- Gas indoor barbecues
- Cookware over 1000 wide
- Asian and Indian cooking
- Teppanyaki plates
Condari does not recommend using a standard Qasair rangehood over cooking appliances with a rating of >50mj. Condari will custom make a rangehood to work over these appliances.
As a minimum Condari recommends that the rangehood be at least as wide as the cooker underneath to ensure maximum capture efficiency.
Qasair Rangehoods are designed for use with a standard 600mm deep bench top.
We have a style of your rangehood to match your taste, kitchen space and design.
Qasair and Condor Rangehoods come in over 40 different styles including
Wall mounted rangehoods are canopy style rangehoods that are installed against a wall over the cooker and designed to be exposed and not built into cabinetry. The fine quality steel used to make Qasair and Condor Rangehood allow these hoods to be a stunning feature of the kitchen or alfresco area.
Island rangehoods are canopy style rangehoods usually designed for a kitchen that has a stove on an island bench. These rangehoods are mounted on the ceiling above the stove and are often outstanding stainless steel features of the kitchen.
Concealed rangehoods are also known by the terms undermount, undercabinet, undercupboard and built-in rangehoods. These rangehoods are compact units designed to be hidden away behind cabinetry allowing seamless, uninterrupted joinery. Although discreet, these units have the same powerful motors as other Qasair and Condor Rangehoods.
Although aesthetically different, all Condari rangehoods are fitted with the same powerful motors.
Condari can also custom manufacture a rangehood for your specific requirements.
Noise levels on all models vary on high speed from 36.7db to 55db and will also depend on how the rangehood is built in.
Noise levels are measured in decibels ( db ). Condari have consulted with the CSIRO over many years on various aspects of rangehood design and performance including noise levels.
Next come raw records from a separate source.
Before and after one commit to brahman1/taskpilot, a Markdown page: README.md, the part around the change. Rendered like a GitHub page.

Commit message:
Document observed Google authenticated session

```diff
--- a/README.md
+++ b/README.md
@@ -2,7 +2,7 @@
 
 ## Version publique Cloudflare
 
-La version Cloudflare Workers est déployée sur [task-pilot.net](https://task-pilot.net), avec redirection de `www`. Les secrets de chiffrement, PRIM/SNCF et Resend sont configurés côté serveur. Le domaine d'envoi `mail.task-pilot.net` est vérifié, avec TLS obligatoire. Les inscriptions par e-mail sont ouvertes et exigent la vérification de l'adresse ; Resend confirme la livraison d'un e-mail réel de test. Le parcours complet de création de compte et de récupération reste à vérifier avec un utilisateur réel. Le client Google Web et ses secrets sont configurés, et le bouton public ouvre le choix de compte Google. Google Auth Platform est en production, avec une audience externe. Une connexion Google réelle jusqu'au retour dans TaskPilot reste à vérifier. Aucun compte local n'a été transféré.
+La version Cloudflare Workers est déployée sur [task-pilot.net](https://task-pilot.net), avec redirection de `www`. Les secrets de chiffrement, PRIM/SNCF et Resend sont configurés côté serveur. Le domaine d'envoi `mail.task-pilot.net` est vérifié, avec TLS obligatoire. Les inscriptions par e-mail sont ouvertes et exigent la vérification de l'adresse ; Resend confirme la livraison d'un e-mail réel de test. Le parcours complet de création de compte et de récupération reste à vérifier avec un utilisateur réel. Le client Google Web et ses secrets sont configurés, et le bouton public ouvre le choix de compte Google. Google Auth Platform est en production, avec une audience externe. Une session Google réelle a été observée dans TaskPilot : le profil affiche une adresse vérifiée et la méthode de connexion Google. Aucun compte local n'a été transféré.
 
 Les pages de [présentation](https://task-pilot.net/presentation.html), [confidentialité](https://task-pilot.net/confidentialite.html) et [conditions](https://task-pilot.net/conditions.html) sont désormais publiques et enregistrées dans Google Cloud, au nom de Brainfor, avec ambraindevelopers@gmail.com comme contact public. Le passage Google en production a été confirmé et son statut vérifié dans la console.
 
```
Consequently, Qasair and Condor Rangehoods have the lowest noise levels even when the rangehoods are operating on maximum speed.
Condari is committed to manufacturing rangehoods that have unequalled performance whilst being increasingly quiet.
DUCTING YOUR RANGEHOOD
It is also very important to install the rangehood with the correct ducting to ensure that all the by-products of cooking are exhausted from the kitchen.
The cost to fix an incorrectly installed rangehood may be extremely expensive, especially if joinery or ducting needs to be removed and altered, so it is much better to get it right the first time.
Tips to correctly duct your rangehood:
- Always use correctly sized ducting – DO NOT reduce the size of the ducting
- Always use solid ducting
- Always use non-flammable ducting
- Always duct to the outside atmosphere
- Do not use flexible ducting
- Do not duct into the ceiling space
- Avoid sharp 90 degree bends as much as possible, use 45 degree bends instead wherever possible
- Duct to the outside atmosphere using the shortest duct run possible
- Use cylindrical ducting whenever possible